The EZ bar can be used for a variety of exercises, not just the reverse curl!
You won’t be able to lift nearly as much in a reverse curl (pronated grip) as you will with a traditional bicep curl (supinated grip). A good rule of thumb is to start off with about half of whatever weight you currently curl for your biceps.
Start with a shoulder width apart, pronated grip (palms facing down, knuckles towards face). The bar should be resting on your thighs. On the EZ bar, you will grab onto the downward slopes towards the outside of the bar. If you are using a straight bar, then you’ll simply aim for a shoulder width apart pronated grip.
Pull the bar up slowly towards your chin, hinging at your elbows. It’s important to keep your elbows, back, and core as still as possible. If you can’t do this without rocking your arms and torso back and forth, then you probably have too much weight on the bar. Only the lower half of your arms should be moving.
Squeeze, or flex, at the top, and hold it for a second or two. Exhale as you lift the bar towards you. Inhale on the way down. Make sure your movement is slow and controlled upon descent.
If you don’t like free weights, cable based forearm exercises are a great alternative to the EZ bar..
This exercise is a great addition to any forearm superset!
If you don’t have an EZ bar available to you, don’t fret. You can still get great results with a straight bar. You’ll just have to pay a little more attention to your elbows.
If your elbows flare out, synergistic dominance can take over. Synergistic dominance occurs when the secondary “synergist” muscle groups take over the brunt of the movement, thereby preventing the isolation of the muscle you’re trying to engage. When synergistic dominance occurs, training becomes simple exercise. The difference between exercise and training is intentionality and targeted growth. Watching your form and lifting appropriate amounts of weight will help prevent synergistic dominance.

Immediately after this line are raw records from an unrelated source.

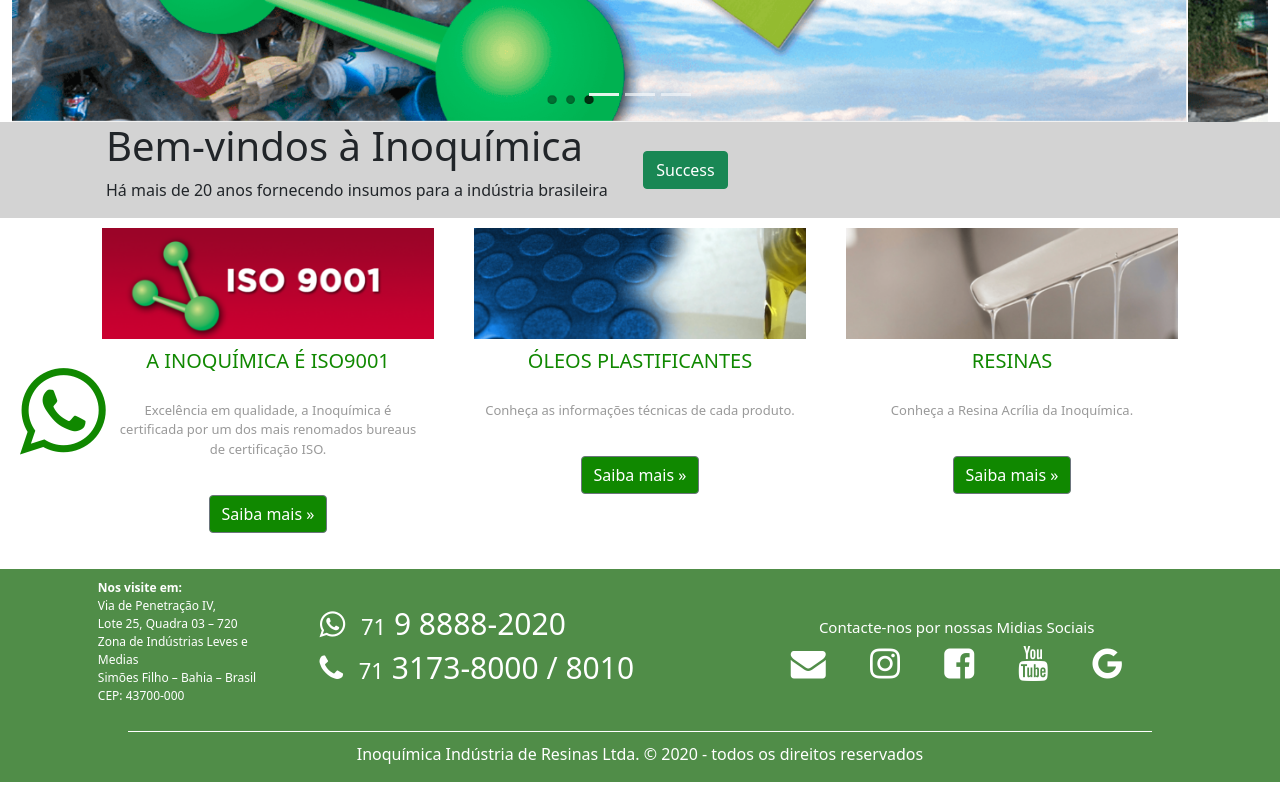
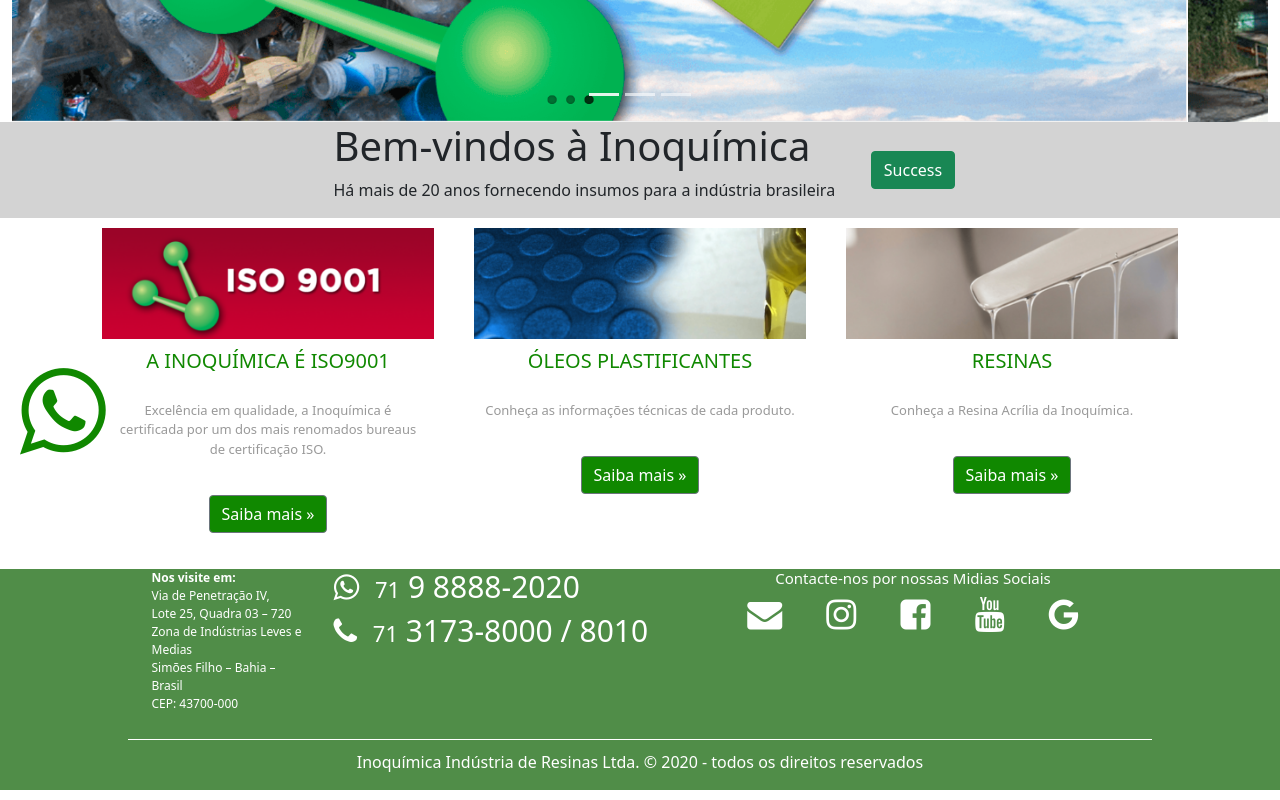
Before and after one commit to LeonardoCopello/inoquimica, a plain HTML site: page index2.html in a window 1280 px wide. Shown: the part 319-1119 px from the top of the page. Drawn offline with nearby package versions, Linux system fonts and the light colour scheme.

Commit message:
mensagem

```diff
--- a/index2.html
+++ b/index2.html
@@ -132,7 +132,7 @@
 
   <!-- TARJA DO MEIO-->
   <div id="tarja" class="container-fluid">
-    <div class="container row mx-lg-auto my-auto">
+    <div class="container row d-flex justify-content-center mx-lg-auto my-auto">
       <div id="tarjaEsq" class="col-lg-6">
         <h1>Bem-vindos à Inoquímica</h1>
         <p>Há mais de 20 anos fornecendo insumos para a indústria brasileira</p>
@@ -177,7 +177,7 @@
 
     <footer>
       <div class="container-fluid">
-        <div class="container row mx-lg-auto my-auto rodape">
+        <div class="container row d-flex justify-content-center mx-lg-auto my-auto rodape">
           <div class="col-lg-2 endereco">
             <address>
               <strong>Nos visite em:</strong><br>
@@ -192,7 +192,7 @@
             <a href="#"><h1><i class="fa fa-whatsapp"></i><span> 71</span> 9 8888-2020</h1></a>
             <h1><i class="fa fa-phone"></i><span> 71</span> 3173-8000 / 8010</h1>
           </div>
-          <div class="col-lg-5 contMidias">
+          <div class="d-flex flex-lg-column align-items-center col-lg-5 contMidias">
             <h1>Contacte-nos por nossas Midias Sociais</h1>
             <div class="footerSocialMidias">
               <a href="#"><i class="fa fa-envelope" aria-hidden="true"></i></a>
--- a/style2.css
+++ b/style2.css
@@ -130,12 +130,7 @@
       font-size: 12px;
     }
     .rodape {
-      display: flex;
-      flex-direction: row;
-      justify-content: space-around;
-      align-items: center;
       color:var(--white);
-      padding: 10px 0 0 0;
     }
     .telefones h1 {
       font-size: 30px;
@@ -147,12 +142,6 @@
     .telefones span {
       font-size: 22px;
       padding-left: 10px;
-    }
-    .contMidias {
-      display: flex;
-      flex-direction: column;
-      align-items: center;
-      align-content: center;
     }
     .contMidias h1 {
       font-size: 15px;
```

Always spot yourself at the wrists if needed. This is generally well tolerated as a high rep exercise. You can also accomplish an equal or better result by doing finger curls with cables!
Some athletes can benefit extensively from reverse curls. The brachioradialis is responsible for your strength and power for grabbing and pulling. For this reason, it is of particular importance for MMA, Taekwondo, and Jiu-Jitsu fighters. Having strong and developed forearms also has benefits for rock climbers, as it facilitates grip strength, and your ability to pull yourself up. Increased forearm and grip strength will also help your deadlift.
The last thing you need to worry about when you’re attempting a deadlift PR is to worry about whether you can hold onto the barbell.Football quarterbacks can improve their pass. Basketball players can have better ball control while dribbling. Baseball players can get more power with their swings and pitches, and tennis players can benefit from reduced risk of tennis elbow. It can even benefit your golf swing!
The reverse grip EZ bar curl can help you increase the size and vascularity of your forearms. Simply put, you will look better with your sleeves rolled up! Despite the obvious vanity based motivations associated with forearm training (after all, who doesn’t want to have jacked, forearms?) there are also musculoskeletal benefits to having a strong brachioradialis, brachialis and biceps brachii.
In other words, having big forearms isn’t just fashionable, it’s functional! With the reverse curl as a regular part of your workout routine, you should experience stronger, more resilient tendons around your elbow and increased power in your swinging, throwing, gripping, and pulling. For men, having strong, vascular forearms is a statement.
It implies strength, power, and confidence. Luckily, we have the EZ bar as a valuable tool in our arsenal. Learning how to isolate this important muscle group is a necessary milestone for any gym goer to cross.